§ Action item: Write the records out exactly as they read, but not the pictures.

§ Information:

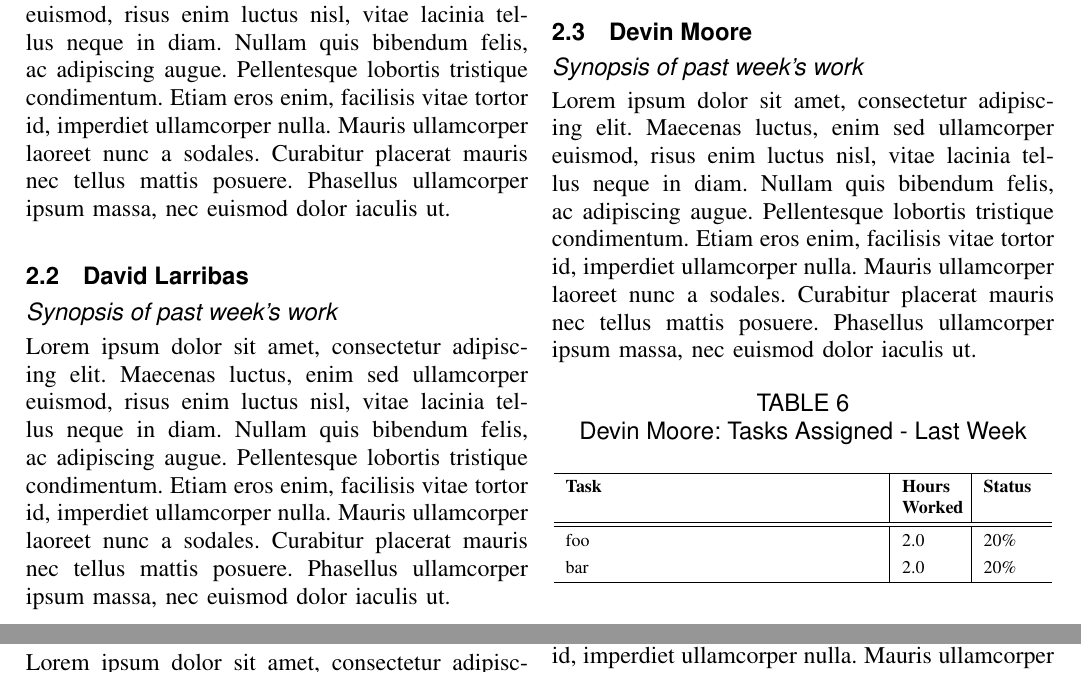
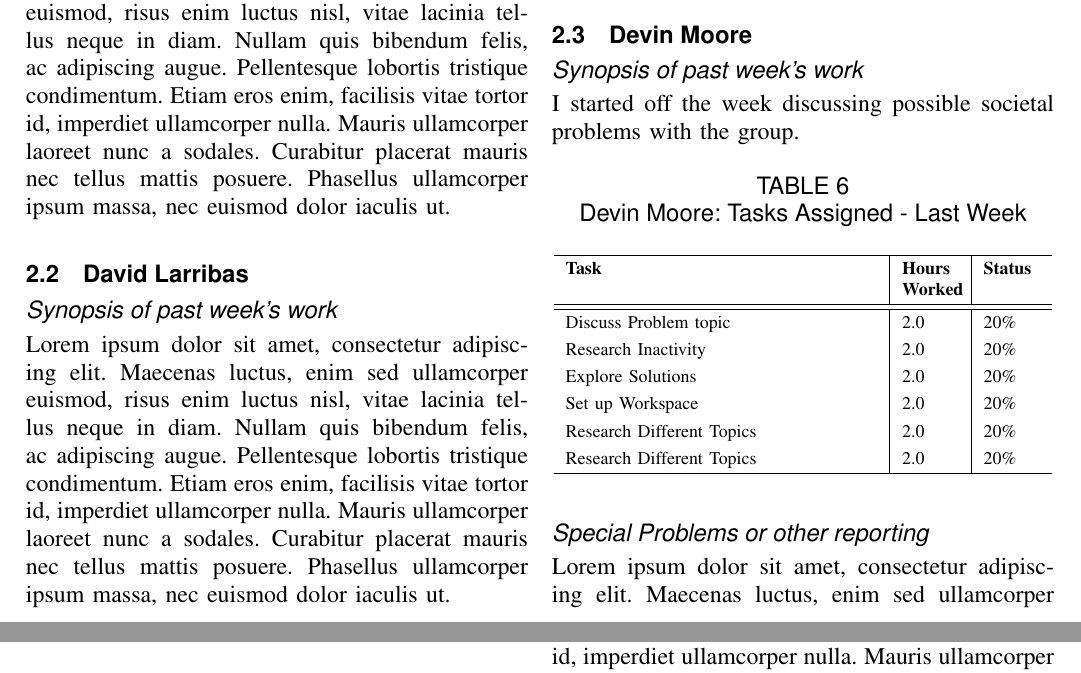
Before and after one commit to DLarribas/Weekly-Reports, a LaTeX paper (Week One/WeekOne.tex): two parts of pages 2 and 3 of 3, joined at a grey line, cut so that both start at the same text. The pictures show the PDF file Week One/WeekOne.pdf that the author committed with the source.

Commit message:
Added to my section

```diff
--- a/Week One/WeekOne.tex
+++ b/Week One/WeekOne.tex
@@ -232,7 +232,7 @@
 
 	\subsubsection*{Synopsis of past week's work}
 
-	Lorem ipsum dolor sit amet, consectetur adipiscing elit. Maecenas luctus, enim sed ullamcorper euismod, risus enim luctus nisl, vitae lacinia tellus neque in diam. Nullam quis bibendum felis, ac adipiscing augue. Pellentesque lobortis tristique condimentum. Etiam eros enim, facilisis vitae tortor id, imperdiet ullamcorper nulla. Mauris ullamcorper laoreet nunc a sodales. Curabitur placerat mauris nec tellus mattis posuere. Phasellus ullamcorper ipsum massa, nec euismod dolor iaculis ut.
+	I started off the week discussing possible societal problems with the group.
 
 
 	\begin{table}[ht]
@@ -247,8 +247,12 @@
 		\hline
 		\bfseries 	Task		 		& \bfseries Hours Worked	& \bfseries Status	\\
 		\hline\hline
-					foo					& 2.0						& 20\%				\\	%| Percentage signs are escaped by a \ to indicate they are not a LaTeX command
-					bar					& 2.0						& 20\%				\\
+					Discuss Problem topic	& 2.0						& 20\%				\\	%| Percentage signs are escaped by a \ to indicate they are not a LaTeX command
+					Research Inactivity	& 2.0						& 20\%				\\
+					Explore Solutions	& 2.0						& 20\%				\\
+					Set up Workspace	& 2.0						& 20\%				\\
+					Research Different Topics	& 2.0						& 20\%				\\
+					Research Different Topics	& 2.0						& 20\%				\\
 		\hline
 		\end{tabular}
 	\end{table}
```
Also changed, not shown: Week One/WeekOne.pdf, 2 other files.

§ Problem solution:
Before and after one commit to DLarribas/Weekly-Reports, a LaTeX paper (Week One/WeekOne.tex): two parts of pages 2 and 3 of 3, joined at a grey line, cut so that both start at the same text. The pictures show the PDF file Week One/WeekOne.pdf that the author committed with the source.

Commit message:
Added to my section

```diff
--- a/Week One/WeekOne.tex
+++ b/Week One/WeekOne.tex
@@ -232,7 +232,7 @@
 
 	\subsubsection*{Synopsis of past week's work}
 
-	Lorem ipsum dolor sit amet, consectetur adipiscing elit. Maecenas luctus, enim sed ullamcorper euismod, risus enim luctus nisl, vitae lacinia tellus neque in diam. Nullam quis bibendum felis, ac adipiscing augue. Pellentesque lobortis tristique condimentum. Etiam eros enim, facilisis vitae tortor id, imperdiet ullamcorper nulla. Mauris ullamcorper laoreet nunc a sodales. Curabitur placerat mauris nec tellus mattis posuere. Phasellus ullamcorper ipsum massa, nec euismod dolor iaculis ut.
+	I started off the week discussing possible societal problems with the group.
 
 
 	\begin{table}[ht]
@@ -247,8 +247,12 @@
 		\hline
 		\bfseries 	Task		 		& \bfseries Hours Worked	& \bfseries Status	\\
 		\hline\hline
-					foo					& 2.0						& 20\%				\\	%| Percentage signs are escaped by a \ to indicate they are not a LaTeX command
-					bar					& 2.0						& 20\%				\\
+					Discuss Problem topic	& 2.0						& 20\%				\\	%| Percentage signs are escaped by a \ to indicate they are not a LaTeX command
+					Research Inactivity	& 2.0						& 20\%				\\
+					Explore Solutions	& 2.0						& 20\%				\\
+					Set up Workspace	& 2.0						& 20\%				\\
+					Research Different Topics	& 2.0						& 20\%				\\
+					Research Different Topics	& 2.0						& 20\%				\\
 		\hline
 		\end{tabular}
 	\end{table}
```
Also changed, not shown: Week One/WeekOne.pdf, 2 other files.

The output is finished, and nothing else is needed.